§ Exercise
Look through the listing below, find every line with the string "HLearn", and copy it.

§ Data section
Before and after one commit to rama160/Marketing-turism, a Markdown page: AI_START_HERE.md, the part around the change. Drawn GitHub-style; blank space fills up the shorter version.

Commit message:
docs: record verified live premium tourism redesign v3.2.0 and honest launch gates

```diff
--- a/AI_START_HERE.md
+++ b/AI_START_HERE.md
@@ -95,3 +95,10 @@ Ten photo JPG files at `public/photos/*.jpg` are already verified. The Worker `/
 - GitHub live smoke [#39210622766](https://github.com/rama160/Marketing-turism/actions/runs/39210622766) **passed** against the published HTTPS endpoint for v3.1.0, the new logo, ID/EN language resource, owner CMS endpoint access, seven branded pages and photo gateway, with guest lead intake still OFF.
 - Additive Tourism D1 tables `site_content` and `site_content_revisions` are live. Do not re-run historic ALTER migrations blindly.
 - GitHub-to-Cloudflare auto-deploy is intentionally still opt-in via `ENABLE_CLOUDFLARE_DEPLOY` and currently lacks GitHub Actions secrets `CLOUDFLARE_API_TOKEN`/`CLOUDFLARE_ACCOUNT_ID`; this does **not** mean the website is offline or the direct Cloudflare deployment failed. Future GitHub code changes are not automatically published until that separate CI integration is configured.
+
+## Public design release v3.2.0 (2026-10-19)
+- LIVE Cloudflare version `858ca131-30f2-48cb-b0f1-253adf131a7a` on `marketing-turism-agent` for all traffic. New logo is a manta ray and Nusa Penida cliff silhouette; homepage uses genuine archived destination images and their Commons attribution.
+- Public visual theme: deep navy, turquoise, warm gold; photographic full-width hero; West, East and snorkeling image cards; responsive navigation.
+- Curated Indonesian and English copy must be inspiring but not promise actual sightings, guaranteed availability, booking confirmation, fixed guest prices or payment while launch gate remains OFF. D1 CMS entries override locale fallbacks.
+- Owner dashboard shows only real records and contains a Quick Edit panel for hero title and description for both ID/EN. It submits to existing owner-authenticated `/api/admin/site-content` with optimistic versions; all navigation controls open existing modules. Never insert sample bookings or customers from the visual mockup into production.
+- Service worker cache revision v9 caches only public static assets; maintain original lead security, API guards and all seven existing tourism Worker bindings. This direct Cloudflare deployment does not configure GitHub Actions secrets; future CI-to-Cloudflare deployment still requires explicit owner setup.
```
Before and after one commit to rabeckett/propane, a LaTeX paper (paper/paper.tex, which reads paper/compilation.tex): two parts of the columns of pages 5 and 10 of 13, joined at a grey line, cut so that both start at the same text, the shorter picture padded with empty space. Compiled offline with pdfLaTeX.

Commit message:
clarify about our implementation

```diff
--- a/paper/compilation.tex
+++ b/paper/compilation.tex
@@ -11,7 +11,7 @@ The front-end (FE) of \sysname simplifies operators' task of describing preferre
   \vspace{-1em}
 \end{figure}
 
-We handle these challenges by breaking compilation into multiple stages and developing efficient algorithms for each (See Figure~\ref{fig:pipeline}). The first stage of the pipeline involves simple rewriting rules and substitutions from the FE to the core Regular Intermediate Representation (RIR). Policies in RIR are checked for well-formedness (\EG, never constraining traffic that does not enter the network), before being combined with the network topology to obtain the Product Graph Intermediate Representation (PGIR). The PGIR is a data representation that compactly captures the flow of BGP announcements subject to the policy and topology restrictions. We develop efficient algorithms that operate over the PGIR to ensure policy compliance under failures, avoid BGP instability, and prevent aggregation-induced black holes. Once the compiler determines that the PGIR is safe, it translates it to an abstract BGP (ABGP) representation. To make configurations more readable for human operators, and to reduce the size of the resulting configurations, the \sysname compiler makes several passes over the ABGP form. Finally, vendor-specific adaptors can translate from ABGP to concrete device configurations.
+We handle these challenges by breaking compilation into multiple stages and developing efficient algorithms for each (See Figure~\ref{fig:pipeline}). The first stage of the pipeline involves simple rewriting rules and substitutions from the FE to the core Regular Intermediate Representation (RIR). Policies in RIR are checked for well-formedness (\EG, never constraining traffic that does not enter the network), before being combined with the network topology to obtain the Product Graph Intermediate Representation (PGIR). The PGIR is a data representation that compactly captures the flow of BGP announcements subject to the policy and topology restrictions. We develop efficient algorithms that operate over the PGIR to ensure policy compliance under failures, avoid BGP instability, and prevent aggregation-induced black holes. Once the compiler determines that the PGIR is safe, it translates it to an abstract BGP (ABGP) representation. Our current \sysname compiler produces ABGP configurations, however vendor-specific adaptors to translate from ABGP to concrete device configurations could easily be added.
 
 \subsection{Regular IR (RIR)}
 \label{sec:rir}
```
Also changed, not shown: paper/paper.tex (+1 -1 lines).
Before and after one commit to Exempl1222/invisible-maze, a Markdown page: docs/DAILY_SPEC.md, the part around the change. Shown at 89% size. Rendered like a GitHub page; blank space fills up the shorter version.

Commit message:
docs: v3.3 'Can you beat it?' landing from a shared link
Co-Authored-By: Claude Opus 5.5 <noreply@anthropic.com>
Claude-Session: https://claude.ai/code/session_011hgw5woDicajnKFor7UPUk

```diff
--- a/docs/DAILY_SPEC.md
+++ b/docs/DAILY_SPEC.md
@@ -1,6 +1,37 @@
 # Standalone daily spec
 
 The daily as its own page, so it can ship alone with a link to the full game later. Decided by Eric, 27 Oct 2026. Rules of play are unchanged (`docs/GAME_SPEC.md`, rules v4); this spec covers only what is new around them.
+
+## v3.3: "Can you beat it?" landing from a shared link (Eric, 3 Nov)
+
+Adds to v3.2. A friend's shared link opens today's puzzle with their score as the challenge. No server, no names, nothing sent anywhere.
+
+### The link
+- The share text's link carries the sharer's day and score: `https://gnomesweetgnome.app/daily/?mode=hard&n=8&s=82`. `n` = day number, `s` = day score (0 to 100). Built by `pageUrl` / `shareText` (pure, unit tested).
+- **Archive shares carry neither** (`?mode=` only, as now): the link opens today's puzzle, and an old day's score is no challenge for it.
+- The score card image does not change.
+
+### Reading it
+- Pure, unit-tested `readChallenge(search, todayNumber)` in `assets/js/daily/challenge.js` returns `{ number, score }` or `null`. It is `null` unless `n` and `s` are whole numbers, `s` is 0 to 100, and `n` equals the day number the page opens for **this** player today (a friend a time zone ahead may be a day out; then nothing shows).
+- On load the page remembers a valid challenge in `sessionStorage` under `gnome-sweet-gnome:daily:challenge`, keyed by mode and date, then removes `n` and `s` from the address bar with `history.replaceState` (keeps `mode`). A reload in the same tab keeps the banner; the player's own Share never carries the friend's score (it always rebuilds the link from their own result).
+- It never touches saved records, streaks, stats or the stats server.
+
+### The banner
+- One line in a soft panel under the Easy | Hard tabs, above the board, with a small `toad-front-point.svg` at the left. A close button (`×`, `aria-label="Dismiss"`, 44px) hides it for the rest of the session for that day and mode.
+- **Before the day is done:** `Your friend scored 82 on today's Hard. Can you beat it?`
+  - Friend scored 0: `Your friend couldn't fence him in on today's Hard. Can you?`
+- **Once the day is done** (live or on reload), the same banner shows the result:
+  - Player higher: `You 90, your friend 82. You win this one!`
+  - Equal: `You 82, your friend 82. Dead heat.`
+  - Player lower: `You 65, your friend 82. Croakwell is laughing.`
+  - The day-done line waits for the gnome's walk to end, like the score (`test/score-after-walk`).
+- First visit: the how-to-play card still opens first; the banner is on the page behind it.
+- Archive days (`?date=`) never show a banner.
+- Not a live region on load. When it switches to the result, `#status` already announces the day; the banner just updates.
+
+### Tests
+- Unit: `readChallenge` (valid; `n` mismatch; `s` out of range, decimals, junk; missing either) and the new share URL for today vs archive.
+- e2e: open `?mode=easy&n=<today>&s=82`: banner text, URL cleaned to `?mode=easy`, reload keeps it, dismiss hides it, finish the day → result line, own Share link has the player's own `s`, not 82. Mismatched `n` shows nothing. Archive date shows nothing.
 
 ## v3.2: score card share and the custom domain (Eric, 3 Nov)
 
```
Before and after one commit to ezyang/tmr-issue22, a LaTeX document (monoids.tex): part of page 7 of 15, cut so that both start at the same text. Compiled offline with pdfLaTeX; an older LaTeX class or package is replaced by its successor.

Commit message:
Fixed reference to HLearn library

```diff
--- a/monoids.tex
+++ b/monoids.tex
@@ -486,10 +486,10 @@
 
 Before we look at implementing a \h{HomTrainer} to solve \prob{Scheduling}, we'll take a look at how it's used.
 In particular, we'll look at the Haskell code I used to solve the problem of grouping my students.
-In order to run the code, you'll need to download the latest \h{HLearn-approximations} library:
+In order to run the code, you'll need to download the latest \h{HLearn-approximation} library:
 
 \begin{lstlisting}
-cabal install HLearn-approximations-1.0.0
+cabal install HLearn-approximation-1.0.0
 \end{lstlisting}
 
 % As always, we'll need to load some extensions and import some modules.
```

§ Problem solution
Fixed reference to HLearn library
-In order to run the code, you'll need to download the latest \h{HLearn-approximations} library:
+In order to run the code, you'll need to download the latest \h{HLearn-approximation} library:
-cabal install HLearn-approximations-1.0.0
+cabal install HLearn-approximation-1.0.0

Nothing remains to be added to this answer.